By Alex Binkley

Even if the Seaway posts another traffic increase this year, it remains a long way from being heavily used, says Terence Bowles, President and CEO of The St. Lawrence Seaway Management Corp. (SLSMC). The system currently works at about half of its capacity. In its 2012 annual report, SLSMC noted that in 2011 “total revenues increased to $68.2 million, while operating expenses amounted to $73.6 million. We have not covered our operating expenses since the great recession of 2009, which heavily impacted our iron ore and steel cargo volumes, but we are making good progress in rebuilding our business.”

The federal government, which owns the Seaway facilities, provided a five-year asset renewal plan of $270 million, with $62 million in funding for major maintenance in 2012 and 2013 covering everything from concrete rehabilitation to replacement of lifting machinery.
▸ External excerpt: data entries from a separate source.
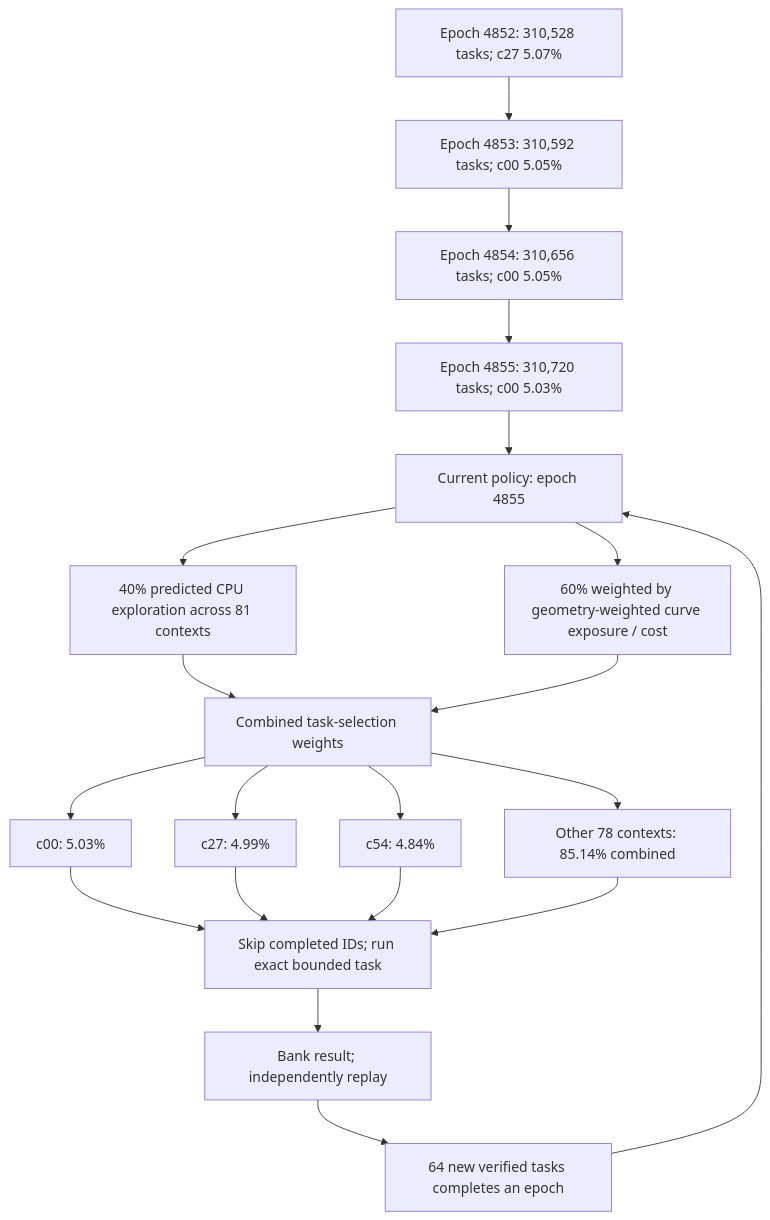
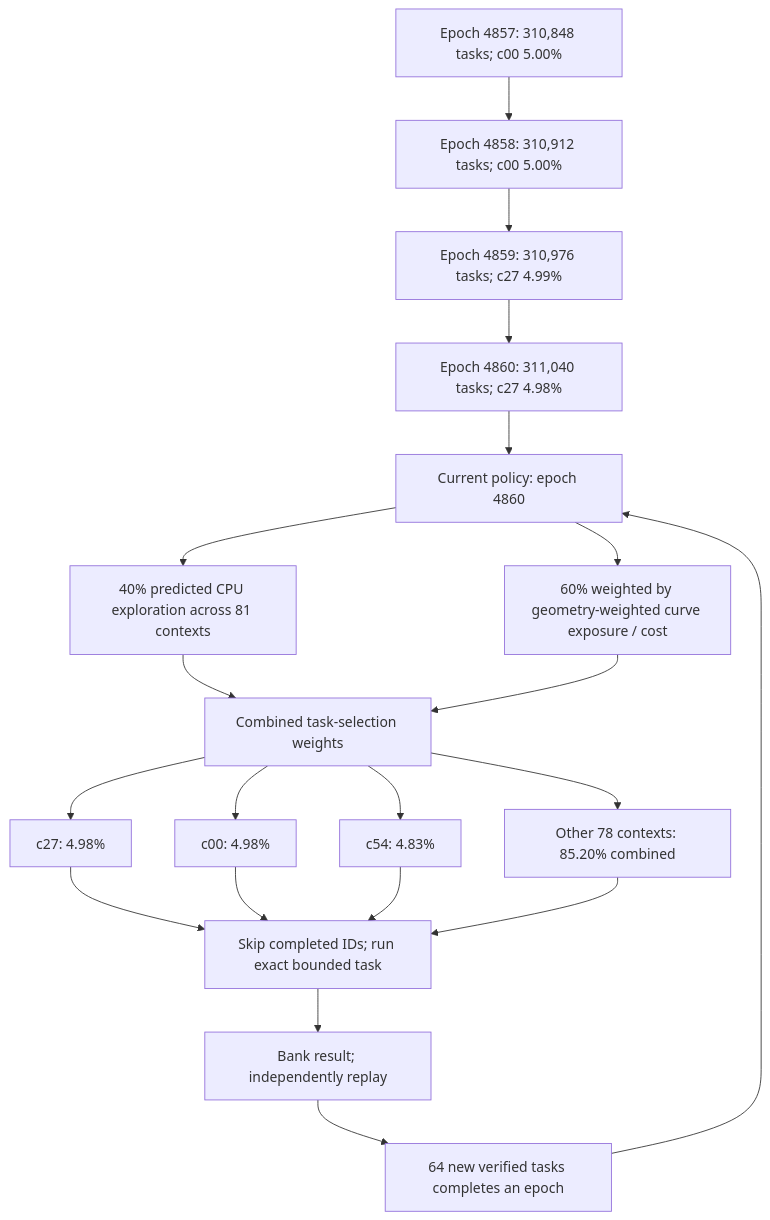
The first of 3 diagrams in README.md (Kuberwastaken/math-gambling), drawn with Mermaid before and after one commit. The commit also changed other lines of this file and 690 other files, not shown here.

````diff
--- a/README.md
+++ b/README.md
@@ -60,27 +60,27 @@
 ```mermaid
 flowchart TD
-    H0["Epoch 4852: 310,528 tasks; c27 5.07%"]
-    H1["Epoch 4853: 310,592 tasks; c00 5.05%"]
+    H0["Epoch 4857: 310,848 tasks; c00 5.00%"]
+    H1["Epoch 4858: 310,912 tasks; c00 5.00%"]
     H0 --> H1
-    H2["Epoch 4854: 310,656 tasks; c00 5.05%"]
+    H2["Epoch 4859: 310,976 tasks; c27 4.99%"]
     H1 --> H2
-    H3["Epoch 4855: 310,720 tasks; c00 5.03%"]
+    H3["Epoch 4860: 311,040 tasks; c27 4.98%"]
     H2 --> H3
-    Policy["Current policy: epoch 4855"]
+    Policy["Current policy: epoch 4860"]
     H3 --> Policy
     Policy --> Explore["40% predicted CPU exploration across 81 contexts"]
     Policy --> Cost["60% weighted by geometry-weighted curve exposure / cost"]
     Explore --> Mix["Combined task-selection weights"]
     Cost --> Mix
-    Mix --> C0["c00: 5.03%"]
-    Mix --> C1["c27: 4.99%"]
-    Mix --> C2["c54: 4.84%"]
-    Mix --> Rest["Other 78 contexts: 85.14% combined"]
+    Mix --> C0["c27: 4.98%"]
+    Mix --> C1["c00: 4.98%"]
+    Mix --> C2["c54: 4.83%"]
+    Mix --> Rest["Other 78 contexts: 85.20% combined"]
     C0 --> Check["Skip completed IDs; run exact bounded task"]
     C1 --> Check
     C2 --> Check
     Rest --> Check
     Check --> Replay["Bank result; independently replay"]
     Replay --> Gate["64 new verified tasks completes an epoch"]
     Gate --> Policy
 ```
````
Whether the Seaway would be eligible for additional funding in a renewed National Infrastructure Program is up in the air because the Harper government hasn’t spelled out how it plans to proceed. Most experts expect it will shift the program to private-public funding from straight federal and provincial support. That would force the Seaway to look for a funding partner or partners for future infrastructure related projects.

Bowles hopes that economic growth in emerging markets in China, India, South America, the Middle East and Africa will put more loaded ships through the Seaway. It “will play an important role in enabling Canadian businesses to further diversify their trading relationships.” The Seaway has frozen its tolls since 2008 and offered discounts for new business and qualified cargo movements. The 2012 annual report noted the “incentives have attracted more than 7.5 million tonnes of new cargo, and generated $12.5 million in toll revenues. Many of these new users are becoming regular Seaway customers.” The new business incentives will be continued in the future, Bowles insists in an interview.

SLSMC is focused on cutting costs and improving service. “We have to keep working on our competitiveness to protect our cargo flow. Our costs keep rising and we need to invest in our assets. We fully understand the need to be competitive with the railways.” The Seaway needs a lot of favorable outside influences to boost its traffic levels above the current levels of roughly half its annual capacity level, he adds. “It’s critical we keep working on improving the viability of our operations with reliable infrastructure. But we also need the other players in the system to keep their costs competitive.”

Craig Middlebrook, Acting Administrator of the U.S. Seaway Development Corp. (SLSDC) says the Canadian and American governments and shipowners have shown their confidence in the future of the waterway with infrastructure investments and new or re-powered ships. SLSDC “is at the mid-point of the federally funded multi-year Asset Renewal Program (ARP). The infra-structure improvements are significant and already making a difference in the safety and efficiency of the system. The first four years of ARP funding totaled $65.5 million on 43 ARP projects with another $16 million estimated to be spent in FY 2013. If all goes as planned, the U.S. government will have invested upwards of $175 million in total on the rehabilitation and modernization of the infrastructure.” The investment ensures the long-term reliability of the Seaway and supports the efforts by the ports and the private sector to move North American products and raw materials to global clients, Middlebrook explains. Efficient waterway and port infrastructure will continue to keep the maritime industry an important economic force and port investments are a key part of the good news story of 2012.

Roy LaHood, who recently stepped down as U.S. Transportation Secretary, spoke about the importance of Great Lakes shipping during one of his final speeches. He noted that a study by his department’s Maritime Administration found, “The shipping industry in the Great Lakes region is recovering from the extreme lows experienced in 2009. It is healthy and providing safe and environmentally friendly transportation services. It also said the industry is competitive with railways and trucks and is an essential part of the regional and national economies. “It confirms what we’ve long known – that the Great Lakes fleet provides efficient, safe and environmentally sound transportation services that remain competitive with other modes of freight transportation,” he points out.

The study looked at a broad range of issues relevant to the water transportation industry. In 2009, the Great Lakes maritime industry suffered from several challenging conditions, including a 33 per cent drop in cargoes due to the recession. The moderate recovery in waterborne cargoes since that time, aided by the recovery of the automobile and steel industries, is providing support to the water transportation industry. It predicts that with the exception of coal, the major cargos of iron ore and limestone on the Great Lakes will grow with the economy over the next several years. Coal cargos have not recovered since the recession. The Department of Transportation “is committed to a strong future for the maritime industry, and the Great Lakes fleet is an extremely important part of that future,” he adds.